The new study, led by lab member Samuel Rowbotham, PhD, looked at an epigenetic therapy that inhibits the enzyme G9a, a type of histone methyltransferase. G9a had been thought to be cancer-promoting, and some studies have suggested that inhibiting G9a is an effective strategy in certain cancers, including adenocarcinoma. Rowbotham and Kim now call this into question.

“People had looked at cell lines from lung tumors and found that they are sensitive to drugs inhibiting G9a,” says Rowbotham, first author on the paper. “In general tumor cell populations, these drugs would slow down growth or even kill the cells. But we found that these drugs were also making the surviving tumor cells more stem-like. We predicted that this would advance disease progression, and this is what we saw.”

The team first looked at adenocarcinoma cell lines and found that when the cells were treated with G9a, they became more like stem cells. They then transplanted cancer stem cells into live mice and tracked the development of adenocarcinoma. When they knocked down the G9a gene in lung tumors, the tumors grew bigger and spread farther.

Kim believes this down side to G9a hadn’t been noticed because prior studies only looked at cell lines, and because cancer stem cells are hard to detect.

“Earlier studies couldn’t see that cancer stem cells were still around, and there’s more of them when you treat with these drugs,” she says. “Because they’re such a small fraction of the tumor, anything that affects them can easily be missed.”

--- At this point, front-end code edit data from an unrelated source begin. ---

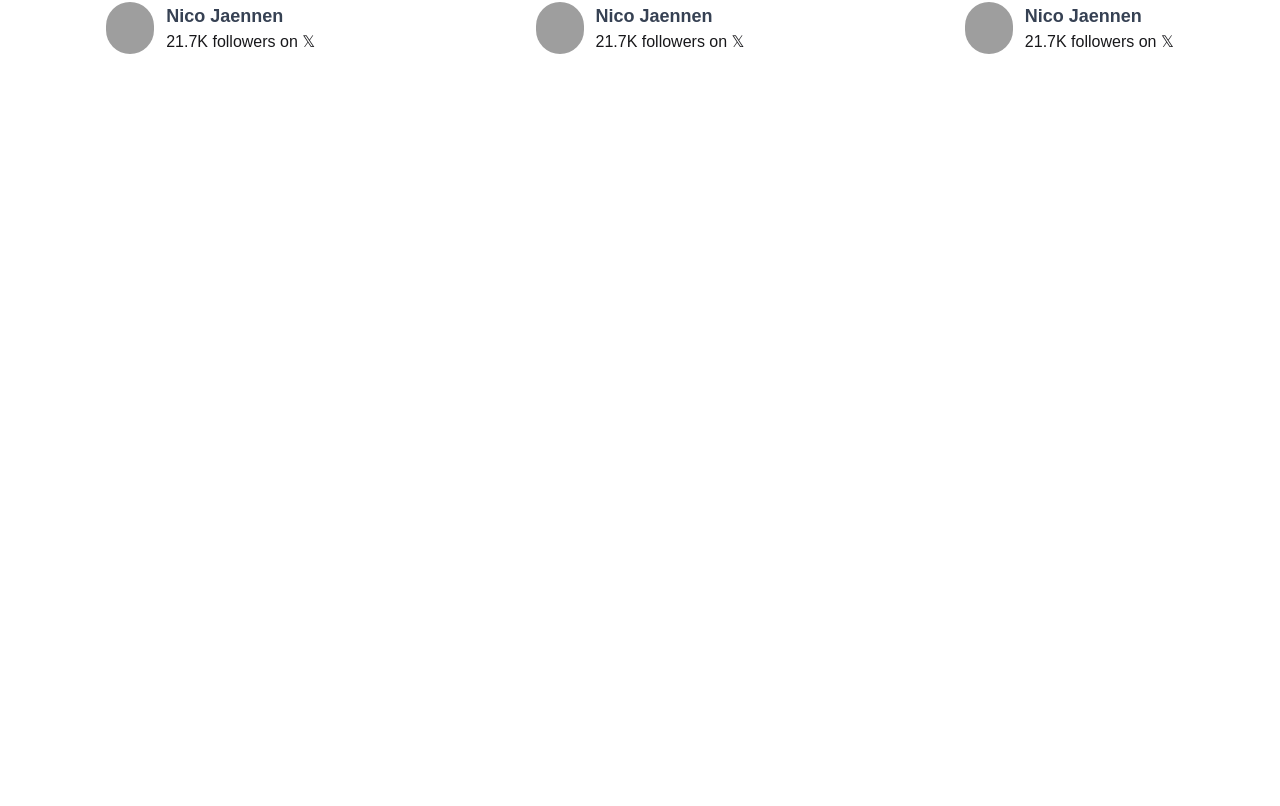
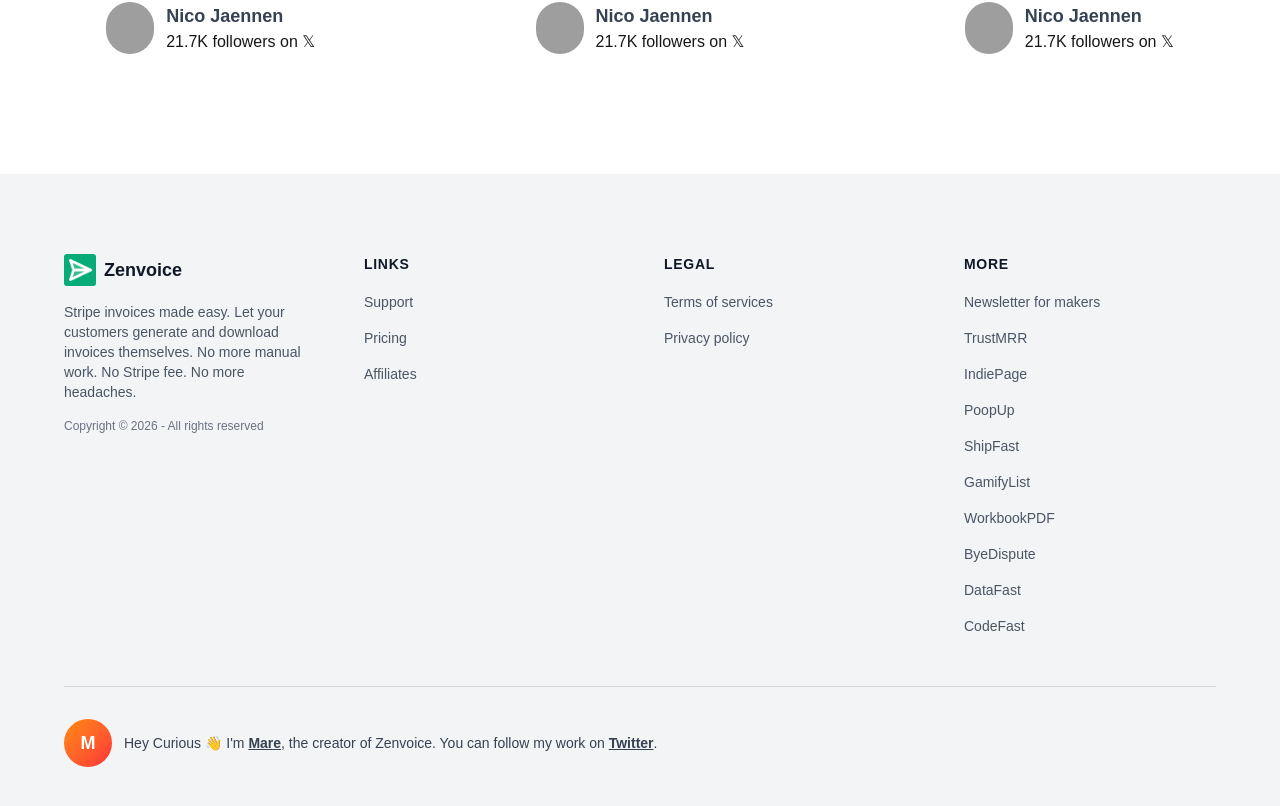
Before and after one commit to rahscripts/marc, a Next.js app: page /zenvoice in a window 1280 px wide. Shown: the part 7036-7842 px from the top of the page. Before the commit the page ends 7210 px from the top, so only its background shows below. Built offline with nearby package versions, Linux system fonts and the light colour scheme; grey boxes are pictures that could not be loaded; a web font is replaced by a local one.

Commit message:
similar with footer

```diff
--- /dev/null
+++ b/app/zenvoice/components/LandingFooter.tsx
@@ -0,0 +1,104 @@
+import Image from "next/image";
+import zenvoicelogo from "@/public/zenvoicelogo.png";
+
+export default function LandingFooter() {
+    const linksData = [
+        { label: "Support", href: "#" },
+        { label: "Pricing", href: "#" },
+        { label: "Affiliates", href: "#" }
+    ];
+
+    const legalData = [
+        { label: "Terms of services", href: "#" },
+        { label: "Privacy policy", href: "#" }
+    ];
+
+    const moreData = [
+        { label: "Newsletter for makers", href: "#" },
+        { label: "TrustMRR", href: "#" },
+        { label: "IndiePage", href: "#" },
+        { label: "PoopUp", href: "#" },
+        { label: "ShipFast", href: "#" },
+        { label: "GamifyList", href: "#" },
+        { label: "WorkbookPDF", href: "#" },
+        { label: "ByeDispute", href: "#" },
+        { label: "DataFast", href: "#" },
+        { label: "CodeFast", href: "#" }
+    ];
+
+    return (
+        <footer className="bg-gray-100 py-20 px-4 max-md:px-8">
+            <div className="max-w-6xl mx-auto">
+                <div className="grid grid-cols-1 md:grid-cols-4 gap-12 mb-12">
+                    {/* Left Section */}
+                    <div className="md:col-span-1">
+                        <div className="flex items-center gap-2 mb-4">
+                            <Image src={zenvoicelogo} alt="Zenvoice Logo" className="w-8 h-8" />
+                            <h1 className="font-bold text-lg text-gray-900">Zenvoice</h1>
+                        </div>
+                        <p className="text-gray-600 text-sm mb-4 max-w-xs">
+                            Stripe invoices made easy. Let your customers generate and download invoices themselves. No more manual work. No Stripe fee. No more headaches.
+                        </p>
+                        <p className="text-gray-500 text-xs mb-4">
+                            Copyright © 2026 - All rights reserved
+                        </p>
+                    </div>
+
+                    {/* Links Section */}
+                    <div>
+                        <h3 className="font-semibold text-gray-900 mb-4 text-sm uppercase tracking-wider">Links</h3>
+                        <ul className="space-y-3">
+                            {linksData.map((link, index) => (
+                                <li key={index}>
+                                    <a href={link.href} className="text-gray-600 hover:text-gray-900 text-sm link link-hover">
+                                        {link.label}
+                                    </a>
+                                </li>
+                            ))}
+                        </ul>
+                    </div>
+
+                    {/* Legal Section */}
+                    <div>
+                        <h3 className="font-semibold text-gray-900 mb-4 text-sm uppercase tracking-wider">Legal</h3>
+                        <ul className="space-y-3">
+                            {legalData.map((legal, index) => (
+                                <li key={index}>
+                                    <a href={legal.href} className="text-gray-600 hover:text-gray-900 text-sm link link-hover">
+                                        {legal.label}
+                                    </a>
+                                </li>
+                            ))}
+                        </ul>
+                    </div>
+
+                    {/* More Section */}
+                    <div>
+                        <h3 className="font-semibold text-gray-900 mb-4 text-sm uppercase tracking-wider">More</h3>
+                        <ul className="space-y-3">
+                            {moreData.map((item, index) => (
+                                <li key={index}>
+                                    <a href={item.href} className="text-gray-600 hover:text-gray-900 text-sm link link-hover">
+                                        {item.label}
+                                    </a>
+                                </li>
+                            ))}
+                        </ul>
+                    </div>
+                </div>
+
+                {/* Bottom Section */}
+                <div className="border-t border-gray-300 pt-8">
+                    <div className="flex items-center gap-3">
+                        <div className="w-12 h-12 rounded-full bg-linear-to-br from-orange-400 to-red-500 flex items-center justify-center text-white font-bold text-lg shrink-0">
+                            M
+                        </div>
+                        <p className="text-gray-700 text-sm">
+                            Hey Curious 👋 I&apos;m <span className="underline font-semibold cursor-pointer link link-hover">Mare</span>, the creator of Zenvoice. You can follow my work on <span className="underline font-semibold cursor-pointer link link-hover">Twitter</span>.
+                        </p>
+                    </div>
+                </div>
+            </div>
+        </footer>
+    );
+}
--- a/app/zenvoice/page.tsx
+++ b/app/zenvoice/page.tsx
@@ -8,6 +8,7 @@
 import LandingPricing from "./components/LandingPricing";
 import LandingFaq from "./components/LandingFaq";
 import LandingCta from "./components/LandingCta";
+import LandingFooter from "./components/LandingFooter";
 
 
 
@@ -60,7 +61,9 @@
             </section>
               <section className="w-screen h-fit relative left-1/2 right-1/2 -ml-[50vw] -mr-[50vw] ">
                 <LandingCta />
-
+              </section>
+              <section className="w-screen h-fit relative left-1/2 right-1/2 -ml-[50vw] -mr-[50vw] ">
+                <LandingFooter />
               </section>
 
 
```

A new epigenetic target?

But Rowbotham, Kim and colleagues also found potentially better enzymes to target: Histone demethylases. Their action is chemically opposite to that of G9a, stripping off a methyl group from histone where G9a adds one. When Rowbotham knocked down the gene for demethylase enzymes, and added drug that prevents them from working, he was able to make the cells look less like cancer stem cells in a dish and behave less like cancer stem cells in live mice. When he gave demethylase inhibitors to mice with established lung tumors, cancer progression was slowed and the animals survived longer than untreated mice.

Although a cancer stem cell hasn’t been found in human adenocarcinoma, Kim believes the findings are worth pursuing further. She notes a related line of evidence — a 2017 study that found that demethylase inhibitors were effective in killing chemotherapy-resistant cells from patient tumors.

“Even if we can’t pinpoint cancer stem cells in human patients, Sam’s work shows you can start by studying a cancer stem cell in a mouse model and identify targets that could be clinically important,” she says. “It shows the importance of finding the right molecule the cancer is sensitive to. In adenocarcinoma, a demethylase inhibitor is likelier to be more useful than methyltransferase inhibitor.”

They and others envision a two-phase strategy for adenocarcinoma that would first target the general population of cancer cells to “debulk” the tumor, then add a second treatment specifically directed at cancer stem cells.

The team is now doing further studies to explore demethylase inhibitors as potential therapeutic drugs, alone or in combination with other treatments. Because demethylase inhibitors have very broad effects, they will also look for genes the inhibitors affect downstream, which could provide more specific drug targets.

Source:

http://www.childrenshospital.org/

Tagged with:

About author

Related Articles